Similarly, American military personnel numbering 75 have left. The decision to have Shamsi vacated was taken against the backdrop of the Salalah attack that killed 24 Pakistani soldiers. The control of the base marks steps towards repairing damages to our sovereignty as far as the Shamsi airbase is concerned. It is imperative that possession of bases at Jacobabad and Pasni is also received. Without that, we would not be justified in claiming that we enjoy full and unalloyed territorial sovereignty. The lending of any piece of land to a foreign country is scandalous, and it becomes all the more outrageous when that power uses that very place to launch attacks which claim thousands of lives in casualties, most of them innocent civilians.

The whole nation is still seething with anger, 16 days after the brutal incident, and not a day passes without street demonstrations taking place against this outrage. A large rally called ‘Save Pakistan’ was taken out in Lahore, on Sunday, roundly condemning the Nato attacks and calling for a befitting reply to any such attempt made in the future. Demands for an end to the alliance with the US were also voiced. To prevent any recurrence of the incident there are standing instructions to respond with full force against any further foreign intrusion, aerial or land, without waiting for permission from the high command. The armed forces have decided to treat any object, including drones, entering into our airspace as hostile and to shoot it down. On the other hand, to everyone’s utter surprise, ISAF commander in Afghanistan John Allen has refused to give any ‘guarantee against another Salalah-like strike in the war they are fighting in Afghanistan’, while the world has, in fact, been expecting the Americans to apologise for the unprovoked attack.
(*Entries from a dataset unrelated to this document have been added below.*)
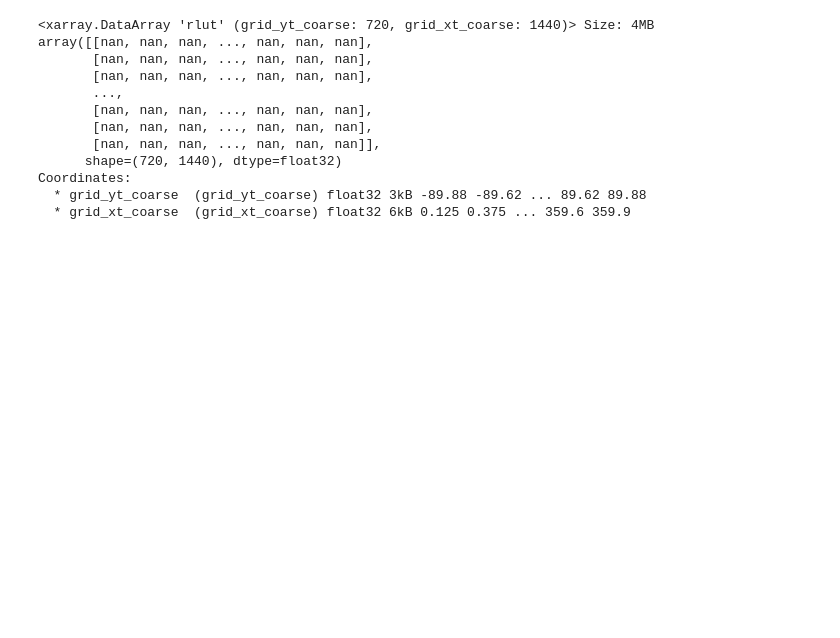
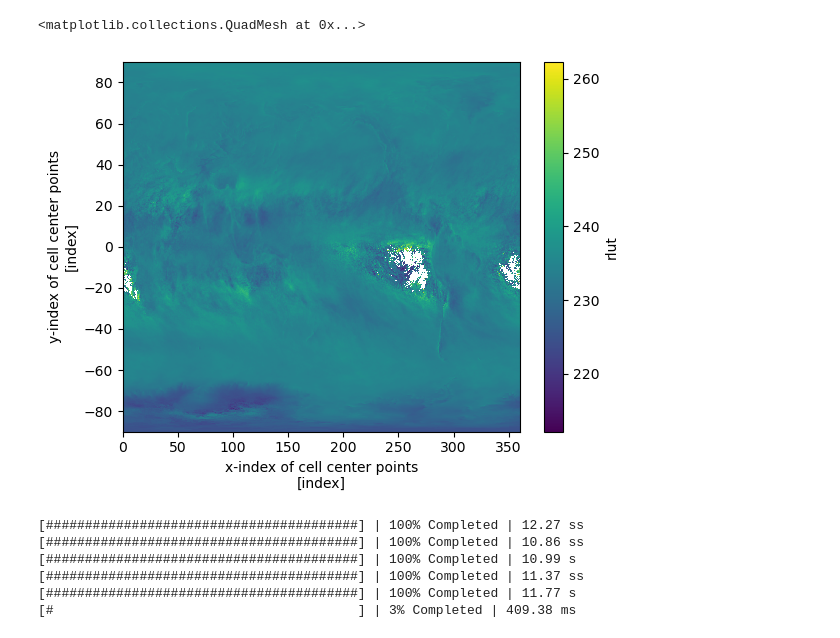
Before and after one commit to magpowell/hk25-teams, a Jupyter notebook: hk25-HighCloudT/latlon_CTT.ipynb, the cells around one changed output. Cells and saved outputs as stored; diff of their text form; code cells hidden in the pictures; blank space fills up the shorter version.

```diff
--- a/hk25-HighCloudT/latlon_CTT.ipynb
+++ b/hk25-HighCloudT/latlon_CTT.ipynb
@@ -201,15 +220,5 @@ with ProgressBar():
 # %%
-ctt_mean
+ctt_mean.plot()
 # %% [output]
-<xarray.DataArray 'rlut' (grid_yt_coarse: 720, grid_xt_coarse: 1440)> Size: 4MB
-array([[nan, nan, nan, ..., nan, nan, nan],
-       [nan, nan, nan, ..., nan, nan, nan],
-       [nan, nan, nan, ..., nan, nan, nan],
-       ...,
-       [nan, nan, nan, ..., nan, nan, nan],
-       [nan, nan, nan, ..., nan, nan, nan],
-       [nan, nan, nan, ..., nan, nan, nan]],
-      shape=(720, 1440), dtype=float32)
-Coordinates:
-  * grid_yt_coarse  (grid_yt_coarse) float32 3kB -89.88 -89.62 ... 89.62 89.88
-  * grid_xt_coarse  (grid_xt_coarse) float32 6kB 0.125 0.375 ... 359.6 359.9
+<matplotlib.collections.QuadMesh at 0x...>
+[figure, added]
@@ -215,0 +239,9 @@ Coordinates:
+# %%
+hist_data = prep_lat_data_for_plots(lat_binned)
+# %% [output]
+[########################################] | 100% Completed | 12.27 ss
+[########################################] | 100% Completed | 10.86 ss
+[########################################] | 100% Completed | 10.99 s
+[########################################] | 100% Completed | 11.37 ss
+[########################################] | 100% Completed | 11.77 s
+[#                                       ] | 3% Completed | 409.38 ms
```
Also changed, not shown: parts of 12 cells of this notebook.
Under these circumstances, there appears to be little justification for the resumption of Nato supplies. Prime Minister Gilani has also said that it may take some weeks before the vehicles carrying these supplies are allowed to pass through Pakistan. However, Mr Gilani had earlier maintained that the decision on their continuation would be taken by Parliament. One wonders how he should be making such an observation without Parliament having considered the matter. In view of the ISAF commander’s remarks, Nato may want to consider making alternative arrangements for the shipment of its goods, and the containers and trucks, which have clogged our roads. – Nation